A soldier guarding one of the carriers now under the control of the rebels told Reuters he was a member of Ukraine's 25th paratrooper division from Dnipropetrovsk.
"All the soldiers and the officers are here. We are all boys who won't shoot our own people," he said, adding that his men had no food for four days until local residents fed them.
A spokesman for the separatists and a witness in Kramatorsk said the Ukrainian troops had given up their vehicles to the rebels after talks.
Overhead, a Ukrainian jet fighter carried out several minutes of aerobatics above the town's main square in a show of strength by Kyiv's forces.
The muscle-flexing and inflamed rhetoric heightened fears of violence.
The Kyiv government is seeking to reassert control slowly and without bloodshed before Thursday's Geneva meeting at which the Russian and Ukrainian foreign ministers are due to meet for the first time in the presence of the United States and the European Union.

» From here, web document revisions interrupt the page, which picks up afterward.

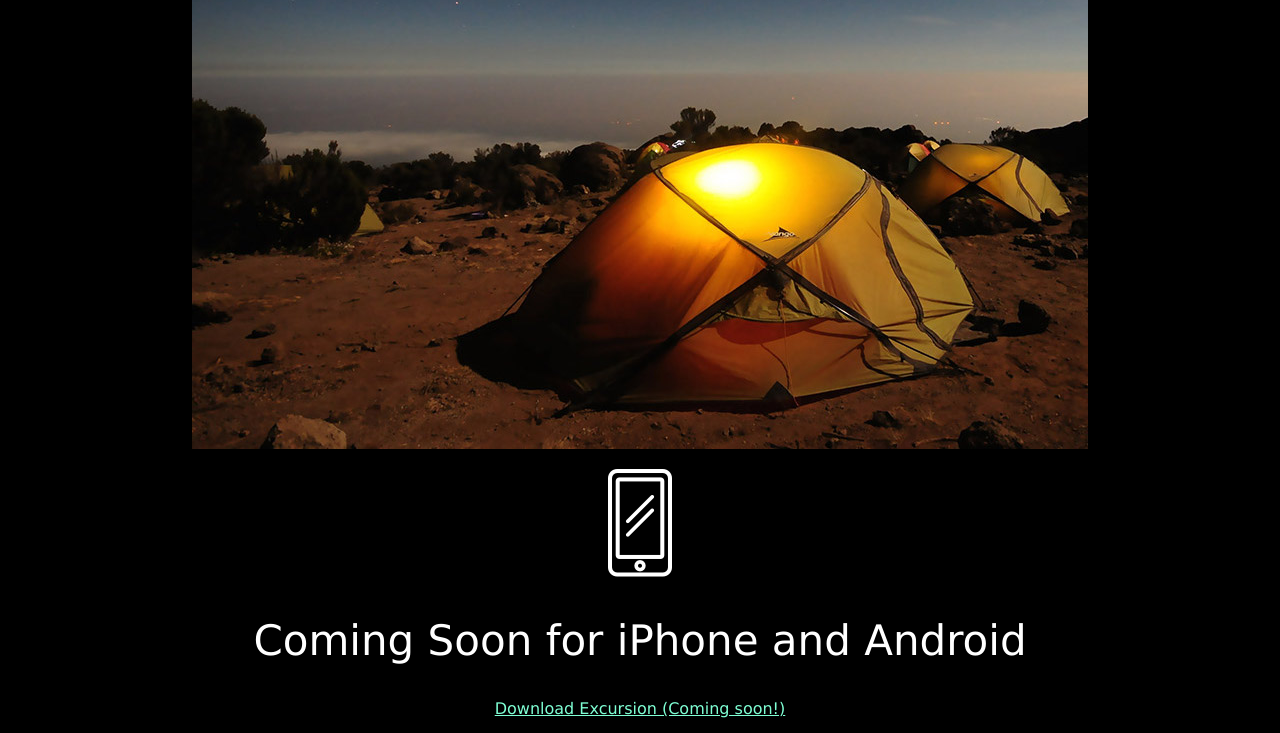
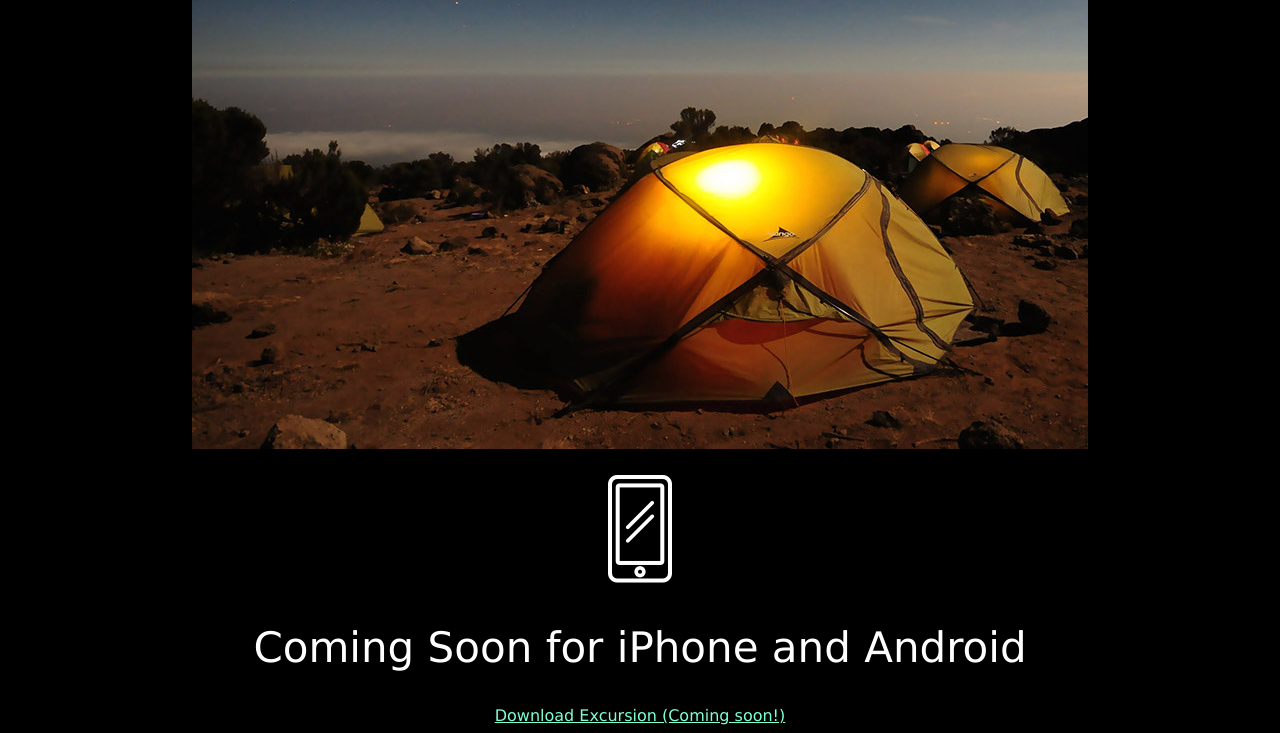
Before and after one commit to Mister-D23/excursion, a plain HTML site: page index.html in a window 1280 px wide. Shown: the part 624-1357 px from the top of the page. Drawn offline with Linux system fonts and the light colour scheme.

Commit message:
FInish index.html

```diff
--- a/index.html
+++ b/index.html
@@ -15,15 +15,13 @@
     </video>
     <!-- Photo Section -->
     <h2>Your personal travel guide</h2>
-    <figure>
-      <p>Excursion remembers the places you like, and recommends new points of interest around you.</p>
-      <img src=".\resources\images\camp.jpg" alt="Camp Site" />
-    </figure>
+    <p>Excursion remembers the places you like, and recommends new points of interest around you.</p>
+    <p><img src=".\resources\images\camp.jpg" alt="Camp Site" /></p>
+    <p><img src=".\resources\images\phone.png" alt="phone" /></p>
+    <h2>Coming Soon for iPhone and Android</h2>
+    <a href="#" target="_blank"> Download Excursion (Coming soon!)<a/></h2>
     <footer>
-      <img src=".\resources\images\phone.png" alt="phone" />
-      <h2>Coming Soon for iPhone and Android</h2>
-      <a href="#" target="_blank"> Download Excursion (Coming soon!)<a/></h2>
+        <p id="copy">&copy; Excursion<p>
     </footer>
-    <p id="copy">&copy; Excursion<p>
   </body>
 </html>
```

Russia, which has refused to recognize Ukraine's pro-Western government since Moscow-backed President Viktor Yanukovych was ousted by mass protests in February, sought to dramatize instability in its neighbor ahead of those talks.
NATO bolsters security
NATO Secretary-General Anders Fogh Rasmussen holds a news conference at the Alliance's headquarters in Brussels April 16, 2014.
NATO Secretary-General Anders Fogh Rasmussen says the alliance has decided on a series of immediate steps to reinforce its military footprint in eastern Europe, in response to Russia's moves.
"We will have more planes in the air, more ships on the water, and more readiness on the land," he told a news conference after the decisions were taken by NATO ambassadors.
"For example, air police and aircraft will fly more sorties over the Baltic region," he said, "allied ships will deploy to the Baltic sea, the eastern Mediterranean, and elsewhere as required."
Constant Brant, a NATO Public Affairs Officer in Brussels, said details of the deployment were still being worked out and that Allied Commander Philip Breedlove was expected to make an announcement regarding the make-up of the force in the coming days.
Putin: Ukraine on brink of civil war
Russian President Vladimir Putin speaks at a Security Council meeting at the Kremlin in Moscow, Russia, March 28, 2014.
Russian President Vladimir Putin said the growing crisis in Ukraine has brought the country to the brink of civil war.
The Kremlin said Putin made the comment during a telephone call Tuesday with German Chancellor Angela Merkel.
President Putin accused the Ukrainian government of pursuing an "anti-constitutional" path by using force against the pro-Russian demonstrators who have taken over official buildings in 10 southeastern Ukrainian towns and cities.
The Kremlin says Russian and German leaders hope Thursday's talks in Geneva will show the importance of finding a peaceful solution.
Putin is scheduled to speak on Thursday at an annual question and answer session with citizens, which could signal how far he intends to go in Ukraine.
Some information for this report provided by Reuters